Exercise brief: Locate the string "parts" in the records below. Copy every line where it occurs.

Dataset entries:
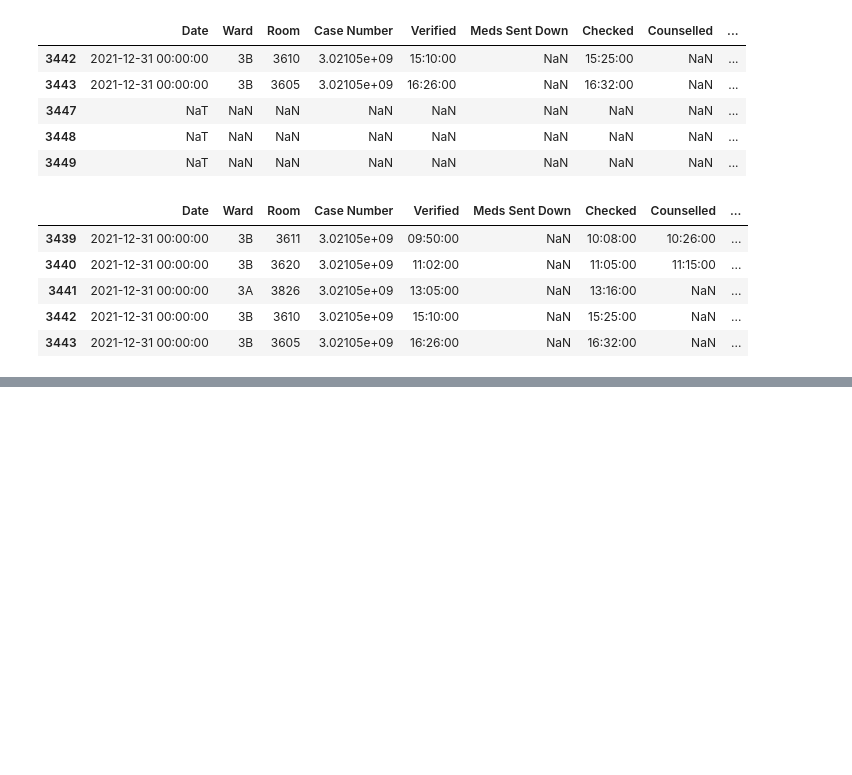
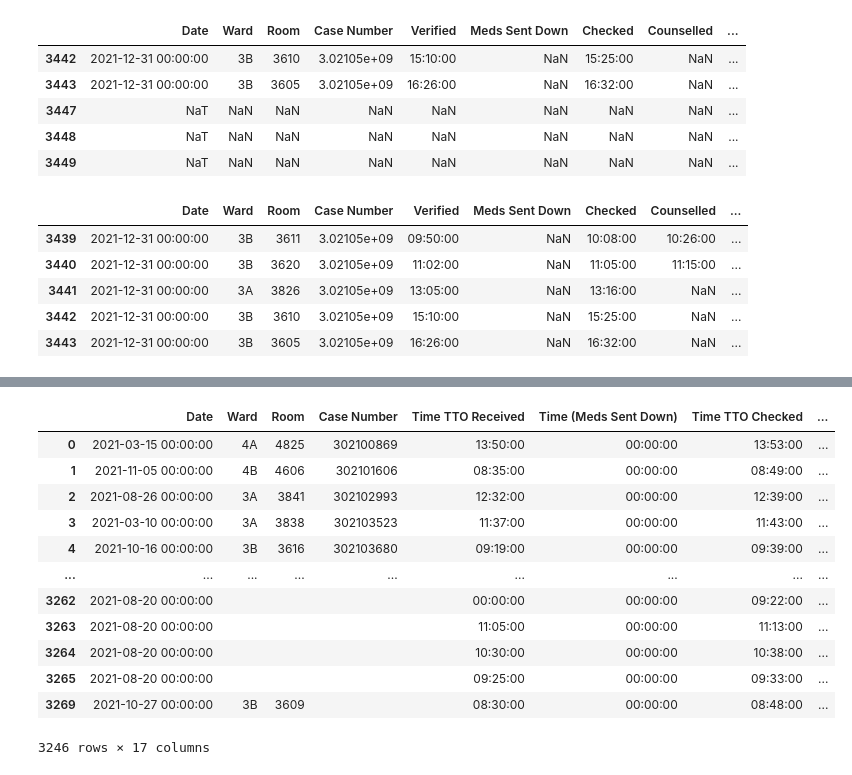
Before and after one commit to RoystonCXW/IS447---Smart-Healthcare, a Jupyter notebook: IS447/System/Data/Pharmacy Dept/Data Cleaning/PEH_Cleaning.ipynb, the cells around one changed output, grey strips where cells are left out. Cells and saved outputs as stored; diff of their text form; code cells hidden in the pictures; blank space fills up the shorter version.

```diff
--- a/IS447/System/Data/Pharmacy Dept/Data Cleaning/PEH_Cleaning.ipynb
+++ b/IS447/System/Data/Pharmacy Dept/Data Cleaning/PEH_Cleaning.ipynb
@@ -140,0 +333,9 @@ memory usage: 435.5+ KB
+# %%
+#Remove '0 days' in all Time data type
+
+df_csv['Time TTO Received'] = df_csv['Time TTO Received'].astype(str).str.split('0 days ').str[-1]
+df_csv['Time (Meds Sent Down)'] = df_csv['Time (Meds Sent Down)'].astype(str).str.split('0 days ').str[-1]
+df_csv['Time TTO Checked'] = df_csv['Time TTO Checked'].astype(str).str.split('0 days ').str[-1]
+df_csv['Time (Counselled)'] = df_csv['Time (Counselled)'].astype(str).str.split('0 days ').str[-1]
+df_csv['Time Taken (Ready for Collection)'] = df_csv['Time Taken (Ready for Collection)'].astype(str).str.split('0 days ').str[-1]
+df_csv['Time Taken (to Counselling)'] = df_csv['Time Taken (to Counselling)'].astype(str).str.split('0 days ').str[-1]
@@ -140,0 +360,9 @@ memory usage: 435.5+ KB
+# %%
+#reinstate into Time format again
+
+df_csv['Time TTO Received'] = pd.to_datetime(df_csv['Time TTO Received'], format='%H:%M:%S').dt.time
+df_csv['Time (Meds Sent Down)'] = pd.to_datetime(df_csv['Time (Meds Sent Down)'], format='%H:%M:%S').dt.time
+df_csv['Time TTO Checked'] = pd.to_datetime(df_csv['Time TTO Checked'], format='%H:%M:%S').dt.time
+df_csv['Time (Counselled)'] = pd.to_datetime(df_csv['Time (Counselled)'], format='%H:%M:%S').dt.time
+df_csv['Time Taken (Ready for Collection)'] = pd.to_datetime(df_csv['Time Taken (Ready for Collection)'], format='%H:%M:%S').dt.time
+df_csv['Time Taken (to Counselling)'] = pd.to_datetime(df_csv['Time Taken (to Counselling)'], format='%H:%M:%S').dt.time
@@ -140,0 +398,3 @@ memory usage: 435.5+ KB
+# %%
+#No. of Drugs
+df_csv['No. of Drugs'] = df_csv['No. of Drugs'].fillna(0)
@@ -140,0 +406,9 @@ memory usage: 435.5+ KB
+# %%
+#Bedside Counselling Candidate
+df_csv['Bedside Counselling Candidate'] = df_csv['Bedside Counselling Candidate'].fillna('No')
+
+#IF Time Taken (to Counselling) == 00:00:00, then Bedside Counselling Candidate = No
+df_csv.loc[(df_csv['Time Taken (to Counselling)'] == pd.to_datetime('00:00:00').time()), 'Bedside Counselling Candidate'] = "No"
+
+#IF Time (to Counselling) > 00:00:00, then Bedside Counselling Candidate = Yes
+df_csv.loc[(df_csv['Time Taken (to Counselling)'] > pd.to_datetime('00:00:00').time()), 'Bedside Counselling Candidate'] = "Yes"
@@ -140,0 +447,19 @@ memory usage: 435.5+ KB
+# %%
+# Fill all NA with empty string
+
+dfinal = df_csv.fillna('')
+dfinal
+# %% [output]
+|  | Date | Ward | Room | Case Number | Time TTO Received | Time (Meds Sent Down) | Time TTO Checked | ... |
+| 0 | 2021-03-15 00:00:00 | 4A | 4825 | 302100869 | 13:50:00 | 00:00:00 | 13:53:00 | ... |
+| 1 | 2021-11-05 00:00:00 | 4B | 4606 | 302101606 | 08:35:00 | 00:00:00 | 08:49:00 | ... |
+| 2 | 2021-08-26 00:00:00 | 3A | 3841 | 302102993 | 12:32:00 | 00:00:00 | 12:39:00 | ... |
+| 3 | 2021-03-10 00:00:00 | 3A | 3838 | 302103523 | 11:37:00 | 00:00:00 | 11:43:00 | ... |
+| 4 | 2021-10-16 00:00:00 | 3B | 3616 | 302103680 | 09:19:00 | 00:00:00 | 09:39:00 | ... |
+| ... | ... | ... | ... | ... | ... | ... | ... | ... |
+| 3262 | 2021-08-20 00:00:00 |  |  |  | 00:00:00 | 00:00:00 | 09:22:00 | ... |
+| 3263 | 2021-08-20 00:00:00 |  |  |  | 11:05:00 | 00:00:00 | 11:13:00 | ... |
+| 3264 | 2021-08-20 00:00:00 |  |  |  | 10:30:00 | 00:00:00 | 10:38:00 | ... |
+| 3265 | 2021-08-20 00:00:00 |  |  |  | 09:25:00 | 00:00:00 | 09:33:00 | ... |
+| 3269 | 2021-10-27 00:00:00 | 3B | 3609 |  | 08:30:00 | 00:00:00 | 08:48:00 | ... |
+3246 rows × 17 columns
```
Also changed, not shown: parts of 40 cells of this notebook, 2 other files.
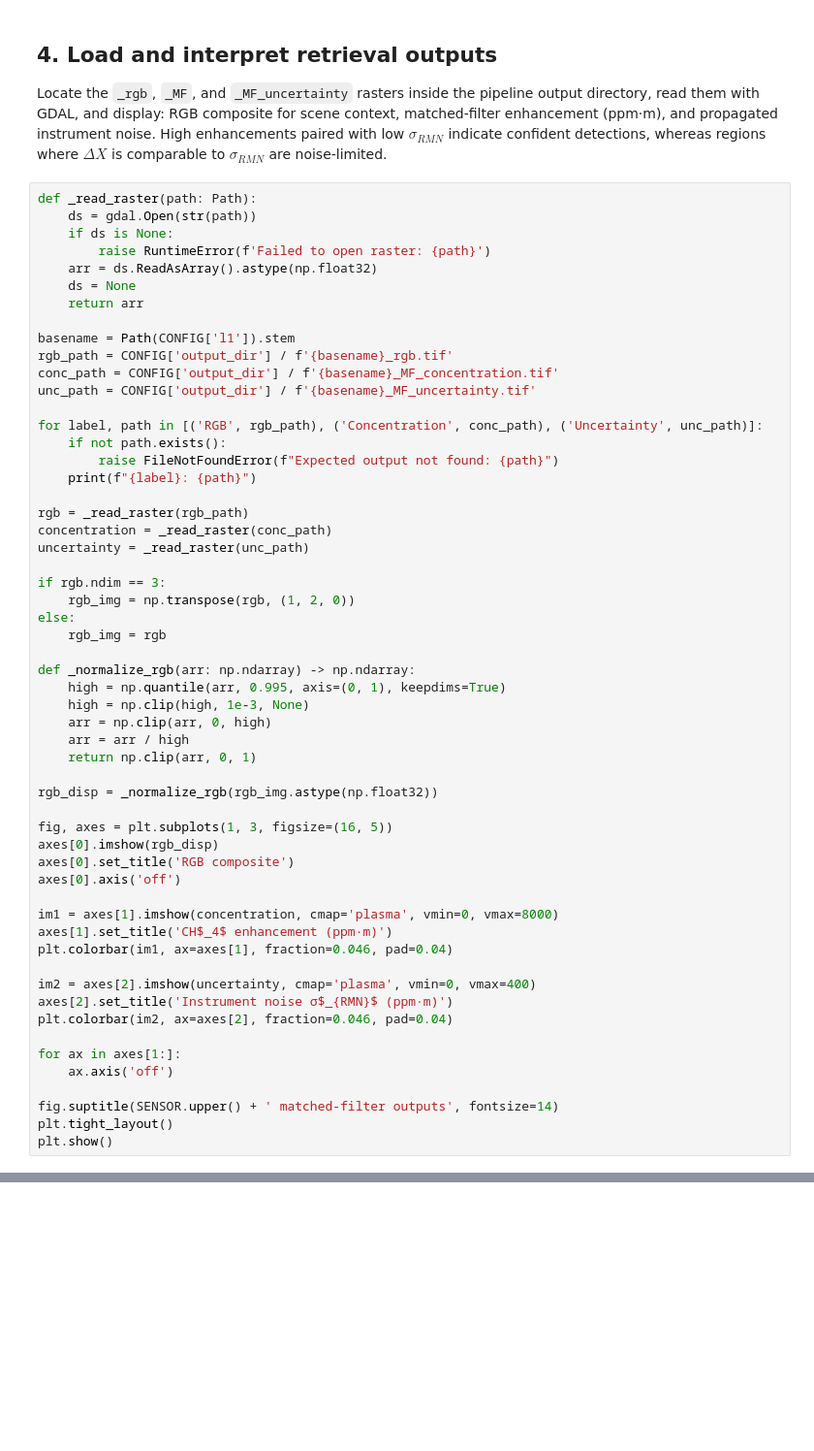
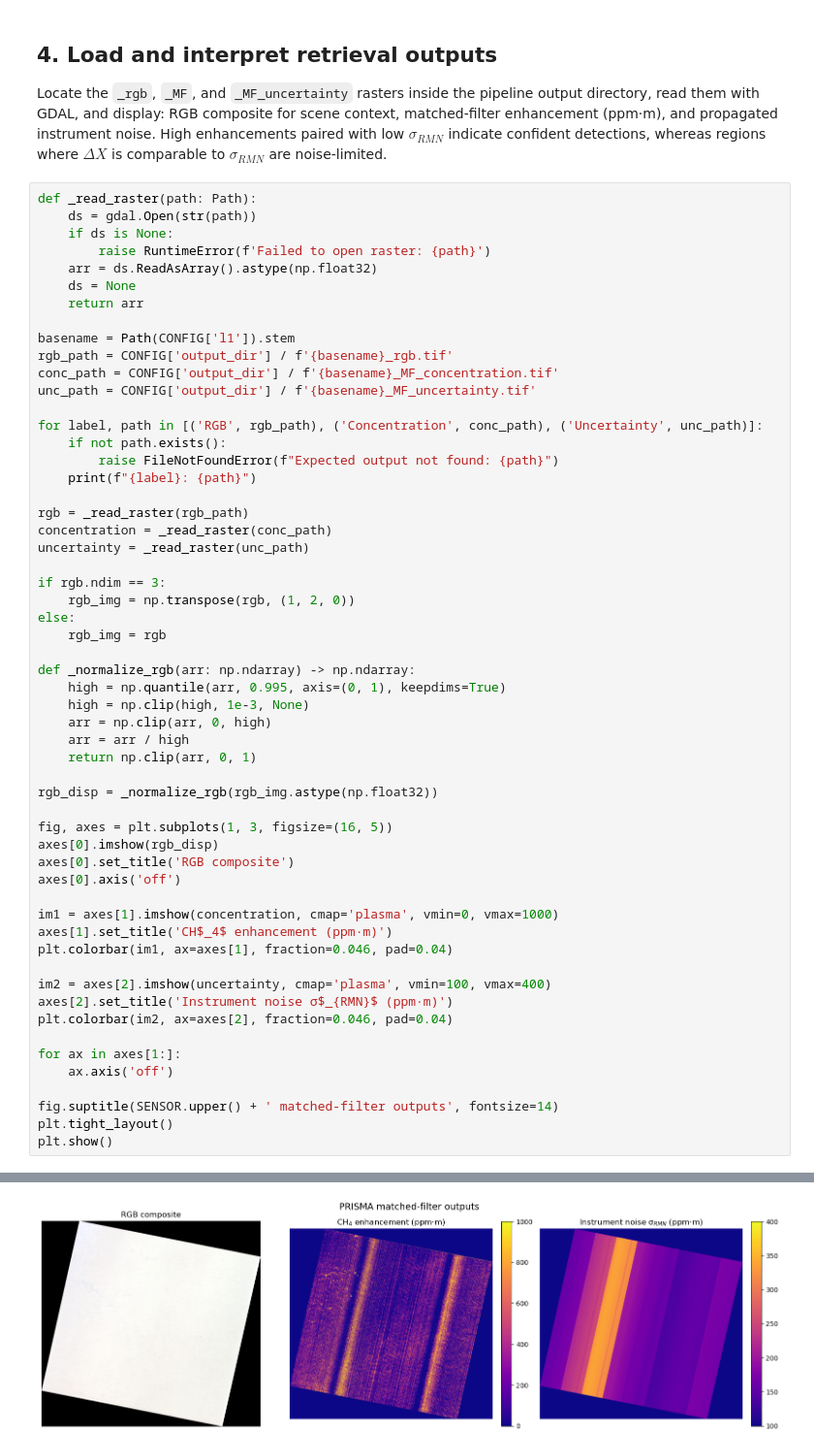
Before and after one commit to AlFe23/hygas, a Jupyter notebook: notebooks/matched_filter_demo_prisma.ipynb, the cells around one changed output, grey strips where cells are left out. Shown at 97% size. Cells and saved outputs as stored; diff of their text form; blank space fills up the shorter version.

```diff
--- a/notebooks/matched_filter_demo_prisma.ipynb
+++ b/notebooks/matched_filter_demo_prisma.ipynb
@@ -133,11 +156,11 @@ axes[0].imshow(rgb_disp)
 axes[0].set_title('RGB composite')
 axes[0].axis('off')
 
-im1 = axes[1].imshow(concentration, cmap='plasma', vmin=0, vmax=8000)
+im1 = axes[1].imshow(concentration, cmap='plasma', vmin=0, vmax=1000)
 axes[1].set_title('CH$_4$ enhancement (ppm·m)')
 plt.colorbar(im1, ax=axes[1], fraction=0.046, pad=0.04)
 
-im2 = axes[2].imshow(uncertainty, cmap='plasma', vmin=0, vmax=400)
+im2 = axes[2].imshow(uncertainty, cmap='plasma', vmin=100, vmax=400)
 axes[2].set_title('Instrument noise σ$_{RMN}$ (ppm·m)')
 plt.colorbar(im2, ax=axes[2], fraction=0.046, pad=0.04)
 
@@ -147,3 +170,4 @@ for ax in axes[1:]:
 fig.suptitle(SENSOR.upper() + ' matched-filter outputs', fontsize=14)
 plt.tight_layout()
 plt.show()
+# %% [output]
@@ -149,0 +177 @@ plt.show()
+[figure, added]
```
Also changed, not shown: parts of 4 cells of this notebook, 8 other files.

Written reply:
Also changed, not shown: parts of 40 cells of this notebook, 2 other files.
Also changed, not shown: parts of 4 cells of this notebook, 8 other files.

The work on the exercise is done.